DOUGLAS COUNTY – The Douglas County School District owes the state $4.2 million after a Colorado Department of Education audit found the district was overpaid for the number of full-time students enrolled.
Routine audits of the 2012-2013 and 2013-2014 school years showed the district wrongfully counted 1,200 students as full time, according to CDE spokesperson Dana Smith. State law says a full-time student must receive at least 360 hours of scheduled instruction per semester. The audit found some students missed the time requirement by three hours; others fell short by 200 hours, Smith said.
In an open letter, DCSD Superintendent Liz Fagen disputed the audits. She says "bookkeeping issues" caused auditors to misidentify full-time students as part time.
"They had either graduated the previous year or were graduating that spring with above average credits, and had attended, on average, over 97% of the time," Fagen wrote.
Fagen says increasing class sizes and budget cuts forced high schools to restructure schedules in recent years. That included requiring teachers to oversee six sections, instead of five each semester. Fagen says it allowed high schools to add more than 100 new sections per semester, and reduced class sizes to 30 students. She says many schools also worked to keep up advisement opportunities for students.
In February 2014, Fagen says the CDE became concerned with documentation regarding advisement. She says schools immediately worked with the CDE to "fix the documentation issue."
CDE Commissioner Robert Hammond denied the district's appeal of the audits on Wednesday.

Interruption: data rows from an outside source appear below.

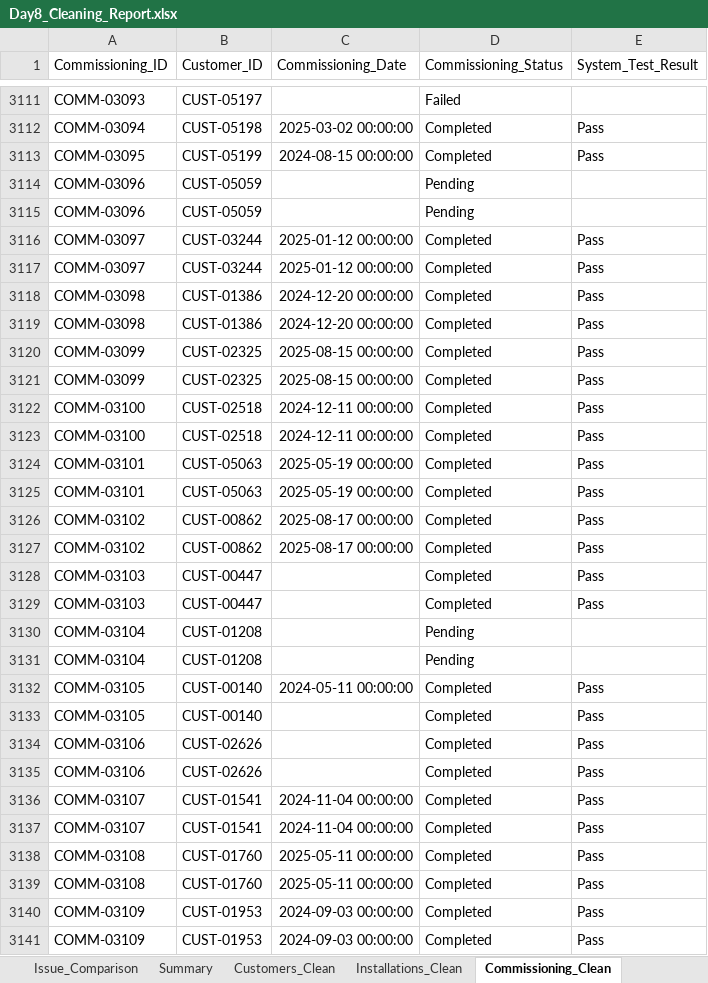
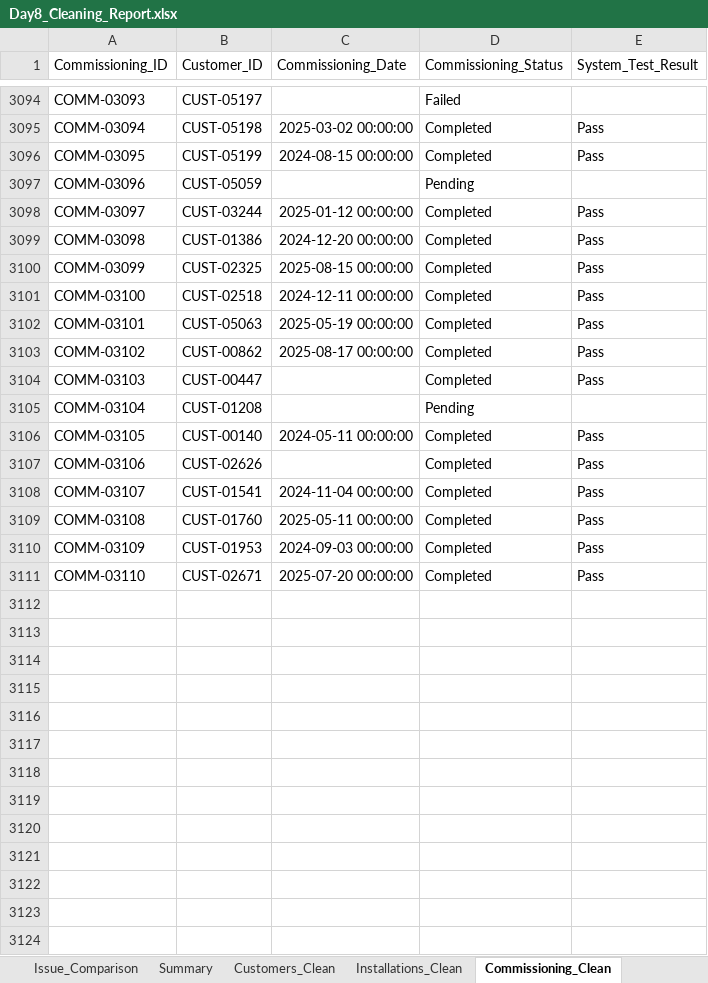
Before and after one commit to NazmullSyntax/solar-program-mis-analytics, an Excel workbook: reports/Day8_Cleaning_Report.xlsx, sheet Commissioning_Clean, drawn as a sheet; only a part is shown, gaps mark what is left out; the shorter side is filled out with more unchanged rows; values as stored, in another font and other column widths than the file's, no borders; the diff covers the shown part only; the diff names each change by its address in the sheet, - before the commit and + after, or states it on an @@ line.

Commit message:
add to new file data cleaning

```diff
--- a/reports/Day8_Cleaning_Report.xlsx (sheet Commissioning_Clean)
+++ b/reports/Day8_Cleaning_Report.xlsx (sheet Commissioning_Clean)
-row 3115: COMM-03096 | CUST-05059 |  | Pending
-row 3117: COMM-03097 | CUST-03244 | 2025-01-12 00:00:00 | Completed | Pass
-row 3119: COMM-03098 | CUST-01386 | 2024-12-20 00:00:00 | Completed | Pass
-row 3121: COMM-03099 | CUST-02325 | 2025-08-15 00:00:00 | Completed | Pass
-row 3123: COMM-03100 | CUST-02518 | 2024-12-11 00:00:00 | Completed | Pass
-row 3125: COMM-03101 | CUST-05063 | 2025-05-19 00:00:00 | Completed | Pass
-row 3127: COMM-03102 | CUST-00862 | 2025-08-17 00:00:00 | Completed | Pass
-row 3129: COMM-03103 | CUST-00447 |  | Completed | Pass
-row 3130: COMM-03104 | CUST-01208 |  | Pending
-row 3133: COMM-03105 | CUST-00140 |  | Completed | Pass
-row 3135: COMM-03106 | CUST-02626 |  | Completed | Pass
-row 3137: COMM-03107 | CUST-01541 | 2024-11-04 00:00:00 | Completed | Pass
-row 3139: COMM-03108 | CUST-01760 | 2025-05-11 00:00:00 | Completed | Pass
-row 3141: COMM-03109 | CUST-01953 | 2024-09-03 00:00:00 | Completed | Pass
```
Also changed, not shown: 18 removed rows elsewhere in this sheet, sheet Customers_Clean, sheet Issue_Comparison, sheet Summary, 3 other files.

In a letter to Fagen, Hammond said the district made errors when calculating the new schedules. "The evidence that we have received indicate the district was aware of the potential shortage in the scheduled time, however it did not correct the problem until the 2014-15 school year," Hammond wrote.
Fagen's open letter implies the DCSD may take legal action to further dispute the audit. "We will use every legal pathway to ensure that these dollars stay in our high schools," Fagen wrote.
The audit's findings will not affect the district's future funding, Smith said.
(KUSA-TV © 2015 Multimedia Holdings Corporation)